#### WHAT IS REQUIRED:
Quote the data below in full, please, without altering anything.

#### RECORDS FOR THIS EXERCISE:

^^^^^^^^^^^^^^^^

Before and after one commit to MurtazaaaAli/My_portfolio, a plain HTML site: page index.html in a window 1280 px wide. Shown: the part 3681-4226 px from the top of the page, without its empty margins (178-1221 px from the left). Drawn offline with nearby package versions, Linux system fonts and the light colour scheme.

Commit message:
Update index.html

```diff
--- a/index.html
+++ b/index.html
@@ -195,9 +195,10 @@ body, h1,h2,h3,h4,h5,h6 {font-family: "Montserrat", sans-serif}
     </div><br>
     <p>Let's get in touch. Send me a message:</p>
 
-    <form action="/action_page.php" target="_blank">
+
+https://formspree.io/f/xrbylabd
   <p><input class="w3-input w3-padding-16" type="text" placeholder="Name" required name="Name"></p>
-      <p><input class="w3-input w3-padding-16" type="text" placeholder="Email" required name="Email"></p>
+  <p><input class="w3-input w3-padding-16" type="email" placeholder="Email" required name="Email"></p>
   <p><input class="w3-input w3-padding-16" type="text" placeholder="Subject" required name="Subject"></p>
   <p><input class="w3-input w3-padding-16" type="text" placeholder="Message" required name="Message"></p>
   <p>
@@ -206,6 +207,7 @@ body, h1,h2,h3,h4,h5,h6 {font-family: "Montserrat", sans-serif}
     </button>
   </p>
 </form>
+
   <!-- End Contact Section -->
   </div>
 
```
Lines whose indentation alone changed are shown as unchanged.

^^^^^^^^^^^^^^^^

#### YOUR RESPONSE:
Before and after one commit to MurtazaaaAli/My_portfolio, a plain HTML site: page index.html in a window 1280 px wide. Shown: the part 3681-4226 px from the top of the page, without its empty margins (178-1221 px from the left). Drawn offline with nearby package versions, Linux system fonts and the light colour scheme.

Commit message:
Update index.html

```diff
--- a/index.html
+++ b/index.html
@@ -195,9 +195,10 @@ body, h1,h2,h3,h4,h5,h6 {font-family: "Montserrat", sans-serif}
     </div><br>
     <p>Let's get in touch. Send me a message:</p>
 
-    <form action="/action_page.php" target="_blank">
+
+https://formspree.io/f/xrbylabd
   <p><input class="w3-input w3-padding-16" type="text" placeholder="Name" required name="Name"></p>
-      <p><input class="w3-input w3-padding-16" type="text" placeholder="Email" required name="Email"></p>
+  <p><input class="w3-input w3-padding-16" type="email" placeholder="Email" required name="Email"></p>
   <p><input class="w3-input w3-padding-16" type="text" placeholder="Subject" required name="Subject"></p>
   <p><input class="w3-input w3-padding-16" type="text" placeholder="Message" required name="Message"></p>
   <p>
@@ -206,6 +207,7 @@ body, h1,h2,h3,h4,h5,h6 {font-family: "Montserrat", sans-serif}
     </button>
   </p>
 </form>
+
   <!-- End Contact Section -->
   </div>
 
```
Lines whose indentation alone changed are shown as unchanged.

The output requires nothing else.